My skirt chasing inevitably led to a few romances. While I was skilled at finding dates and lovers I was none to keen on keeping them around for very long and totally inept at the art of the break up. I did not have the attention span to stay with a relationship for very long and couldn’t be bothered letting a girl down easily or for that matter at all. Then I met Becky. There was something about her that was quite different. Here was a girl who I could profess love to and seek a commitment with. We’d barely met before we moved in together. Thirty Nine years later I scratch my head about this one. Becky was of modest intelligence lacking intellectual curiosity and not possessive of any great talents save perhaps sexually. In any case I fell madly in love with the notion of being madly in love and proposed marriage. It was Becky who saw that we were mismatched and after nearly a year moved out and left me alone and miserable.

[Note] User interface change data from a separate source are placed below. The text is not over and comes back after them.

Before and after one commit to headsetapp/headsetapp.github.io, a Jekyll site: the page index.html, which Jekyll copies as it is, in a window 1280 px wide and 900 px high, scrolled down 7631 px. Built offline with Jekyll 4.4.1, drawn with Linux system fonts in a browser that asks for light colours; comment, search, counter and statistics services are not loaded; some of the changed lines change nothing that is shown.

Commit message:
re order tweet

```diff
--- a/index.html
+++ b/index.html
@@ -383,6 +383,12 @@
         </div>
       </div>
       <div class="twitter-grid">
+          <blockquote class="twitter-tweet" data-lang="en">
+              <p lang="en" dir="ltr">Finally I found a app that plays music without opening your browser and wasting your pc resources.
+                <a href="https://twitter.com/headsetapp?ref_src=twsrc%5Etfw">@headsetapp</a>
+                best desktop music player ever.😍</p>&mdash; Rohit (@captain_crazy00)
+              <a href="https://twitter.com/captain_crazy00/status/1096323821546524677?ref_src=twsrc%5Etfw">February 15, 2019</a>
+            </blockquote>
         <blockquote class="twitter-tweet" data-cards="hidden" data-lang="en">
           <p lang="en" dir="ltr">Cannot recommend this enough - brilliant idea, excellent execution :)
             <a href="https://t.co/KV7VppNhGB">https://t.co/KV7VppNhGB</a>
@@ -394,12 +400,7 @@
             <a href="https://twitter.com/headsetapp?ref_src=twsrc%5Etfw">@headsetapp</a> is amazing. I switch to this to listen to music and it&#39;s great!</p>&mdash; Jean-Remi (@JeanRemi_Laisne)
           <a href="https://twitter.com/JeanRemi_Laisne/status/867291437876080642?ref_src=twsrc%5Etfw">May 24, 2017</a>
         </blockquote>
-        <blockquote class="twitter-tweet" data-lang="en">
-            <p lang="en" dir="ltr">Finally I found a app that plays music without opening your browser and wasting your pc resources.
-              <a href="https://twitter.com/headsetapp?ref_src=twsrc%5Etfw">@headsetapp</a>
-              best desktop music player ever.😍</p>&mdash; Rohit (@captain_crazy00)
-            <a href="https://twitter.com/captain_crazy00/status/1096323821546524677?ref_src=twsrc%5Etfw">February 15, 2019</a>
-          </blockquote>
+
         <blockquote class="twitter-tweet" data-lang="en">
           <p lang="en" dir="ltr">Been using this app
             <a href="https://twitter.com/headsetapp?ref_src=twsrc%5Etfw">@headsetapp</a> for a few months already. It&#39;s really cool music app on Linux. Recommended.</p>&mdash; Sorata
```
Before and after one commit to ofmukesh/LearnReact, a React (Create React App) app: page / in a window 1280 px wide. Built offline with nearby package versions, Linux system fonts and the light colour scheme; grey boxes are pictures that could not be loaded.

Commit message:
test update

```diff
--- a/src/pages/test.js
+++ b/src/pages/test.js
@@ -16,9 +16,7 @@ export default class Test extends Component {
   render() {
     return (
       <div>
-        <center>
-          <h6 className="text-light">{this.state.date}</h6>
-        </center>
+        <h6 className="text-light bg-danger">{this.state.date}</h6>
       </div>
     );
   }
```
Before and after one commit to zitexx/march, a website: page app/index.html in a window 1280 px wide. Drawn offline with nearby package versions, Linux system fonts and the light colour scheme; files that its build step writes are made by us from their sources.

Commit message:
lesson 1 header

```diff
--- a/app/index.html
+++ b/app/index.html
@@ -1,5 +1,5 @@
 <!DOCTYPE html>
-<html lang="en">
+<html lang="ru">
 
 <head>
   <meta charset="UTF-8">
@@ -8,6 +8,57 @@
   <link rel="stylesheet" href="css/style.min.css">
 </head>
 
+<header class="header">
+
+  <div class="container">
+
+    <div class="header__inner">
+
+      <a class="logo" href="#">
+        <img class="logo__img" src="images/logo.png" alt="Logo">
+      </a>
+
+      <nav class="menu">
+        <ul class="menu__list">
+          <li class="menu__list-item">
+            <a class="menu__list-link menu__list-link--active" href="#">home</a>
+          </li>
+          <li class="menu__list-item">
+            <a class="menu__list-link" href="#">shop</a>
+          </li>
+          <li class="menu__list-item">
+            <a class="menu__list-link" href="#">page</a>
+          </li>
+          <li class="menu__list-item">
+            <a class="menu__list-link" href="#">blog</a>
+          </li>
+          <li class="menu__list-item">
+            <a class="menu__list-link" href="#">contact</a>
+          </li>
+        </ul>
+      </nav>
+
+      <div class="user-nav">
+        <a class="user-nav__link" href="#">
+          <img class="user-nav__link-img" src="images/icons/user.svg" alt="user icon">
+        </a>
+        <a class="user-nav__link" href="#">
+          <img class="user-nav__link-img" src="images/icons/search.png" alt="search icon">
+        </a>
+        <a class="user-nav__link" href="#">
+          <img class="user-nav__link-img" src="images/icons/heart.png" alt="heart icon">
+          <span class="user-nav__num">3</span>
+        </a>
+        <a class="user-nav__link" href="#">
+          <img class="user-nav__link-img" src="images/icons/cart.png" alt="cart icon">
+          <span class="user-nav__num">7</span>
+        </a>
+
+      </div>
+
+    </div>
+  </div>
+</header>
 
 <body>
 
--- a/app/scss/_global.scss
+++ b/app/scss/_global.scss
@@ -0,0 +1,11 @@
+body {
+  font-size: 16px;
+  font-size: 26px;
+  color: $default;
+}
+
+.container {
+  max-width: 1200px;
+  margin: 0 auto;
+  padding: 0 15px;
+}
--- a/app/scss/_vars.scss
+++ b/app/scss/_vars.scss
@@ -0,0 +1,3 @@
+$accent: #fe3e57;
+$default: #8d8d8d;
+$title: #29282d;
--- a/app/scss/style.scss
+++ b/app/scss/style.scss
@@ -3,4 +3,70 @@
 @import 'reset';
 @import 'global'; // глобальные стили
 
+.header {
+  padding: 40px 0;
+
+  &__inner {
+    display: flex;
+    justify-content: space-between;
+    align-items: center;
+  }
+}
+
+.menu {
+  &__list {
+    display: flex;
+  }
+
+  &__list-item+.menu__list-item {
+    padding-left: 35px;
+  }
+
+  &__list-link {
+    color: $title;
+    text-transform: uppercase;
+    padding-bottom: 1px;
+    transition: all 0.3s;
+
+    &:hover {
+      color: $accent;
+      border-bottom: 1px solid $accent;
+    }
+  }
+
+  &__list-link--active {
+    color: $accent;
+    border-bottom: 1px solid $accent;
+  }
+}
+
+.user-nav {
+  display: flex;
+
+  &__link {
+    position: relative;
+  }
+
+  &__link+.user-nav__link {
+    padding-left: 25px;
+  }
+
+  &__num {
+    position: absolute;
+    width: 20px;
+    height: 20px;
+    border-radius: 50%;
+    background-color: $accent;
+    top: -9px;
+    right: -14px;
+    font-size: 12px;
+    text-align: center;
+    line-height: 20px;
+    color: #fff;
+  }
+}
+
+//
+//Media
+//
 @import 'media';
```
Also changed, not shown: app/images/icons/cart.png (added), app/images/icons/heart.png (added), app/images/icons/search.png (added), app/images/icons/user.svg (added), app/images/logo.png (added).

I got over it. It took awhile but meeting other women and drinking and of course the news beat were all pleasant distractions. After a few months I felt relieved that I’d gotten out of the relationship before I made a very big mistake or before we created a bouncing  one.

Meanwhile the newspaper was constantly rankling the school administration and we had become too good to be merely a school newspaper. The Wildcat was going to become the Chico News & Review an independent newspaper and I was to be a co founder. Shit was about to get real.

1 comment:

sirpa said...

Thanks Richard . . . it's fun to be reading about all this from your perspective. I've heard storied by Robert - but that's it. Keep writing . . .